The content-visibility CSS property was introduced as a way to improve performance by hinting the browser (Chrome, as of writing) to skip rendering of a certain element until it is within the viewport.

Content made hidden with content-visibility: hidden will effectively be absent from the accessibility tree entirely (just like with display: none). This is not necessarily intended behaviour though, and for that reason it is recommended not to use that declaration on landmarks.

Summary:

  • Visible: no (removed from layout)
  • Accessible: no
  • Element + children focusable: no

Verdict: 👎 Poor support, poorly implemented, don’t.

Generally speaking, you want to avoid having too many discrepancies between the visual content, and the underlying content exposed to the accessibility layer. The more in sync they are, the better for everyone. Remember that a clearer visual interface with more explicit content benefits everyone.

  • If you need to hide something both visually and from the accessibility tree, use display: none or the hidden HTML attribute. Valid cases: show/hide widget, offscreen navigation, closed dialog.

  • If you need to hide something from the accessibility tree but keep it visible, use aria-hidden="true". Valid cases: visual content void of meaning, icons.
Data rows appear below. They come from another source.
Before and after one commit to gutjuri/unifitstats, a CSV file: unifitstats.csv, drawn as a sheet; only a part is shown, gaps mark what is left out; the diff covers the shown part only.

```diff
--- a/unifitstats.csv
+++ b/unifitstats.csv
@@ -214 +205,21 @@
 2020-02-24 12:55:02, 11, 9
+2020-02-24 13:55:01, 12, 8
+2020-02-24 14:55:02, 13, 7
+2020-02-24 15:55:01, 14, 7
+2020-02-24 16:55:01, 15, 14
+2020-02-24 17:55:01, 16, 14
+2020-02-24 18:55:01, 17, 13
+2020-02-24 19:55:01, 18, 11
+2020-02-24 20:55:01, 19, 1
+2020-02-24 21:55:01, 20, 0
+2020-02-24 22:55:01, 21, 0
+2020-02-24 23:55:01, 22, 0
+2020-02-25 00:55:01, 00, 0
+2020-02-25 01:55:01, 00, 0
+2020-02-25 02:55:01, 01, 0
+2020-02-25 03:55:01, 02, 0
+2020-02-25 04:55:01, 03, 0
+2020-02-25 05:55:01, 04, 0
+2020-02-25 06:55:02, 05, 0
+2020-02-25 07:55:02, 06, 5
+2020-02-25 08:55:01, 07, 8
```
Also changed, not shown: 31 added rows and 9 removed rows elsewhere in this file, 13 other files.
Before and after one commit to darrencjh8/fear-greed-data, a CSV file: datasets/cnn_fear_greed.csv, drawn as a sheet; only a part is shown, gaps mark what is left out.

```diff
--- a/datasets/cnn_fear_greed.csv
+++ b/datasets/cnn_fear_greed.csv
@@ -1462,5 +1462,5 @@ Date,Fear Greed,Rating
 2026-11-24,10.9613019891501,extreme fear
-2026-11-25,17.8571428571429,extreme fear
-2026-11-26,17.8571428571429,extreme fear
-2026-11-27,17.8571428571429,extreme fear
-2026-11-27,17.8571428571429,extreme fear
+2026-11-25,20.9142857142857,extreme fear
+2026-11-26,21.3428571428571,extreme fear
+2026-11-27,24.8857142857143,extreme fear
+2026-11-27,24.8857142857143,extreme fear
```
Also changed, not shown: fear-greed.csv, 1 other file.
  • If you need to visually hide something but keep it accessible, use the visually hidden CSS declaration group. Valid cases: complementary content to provide more context, such as for icon buttons/links.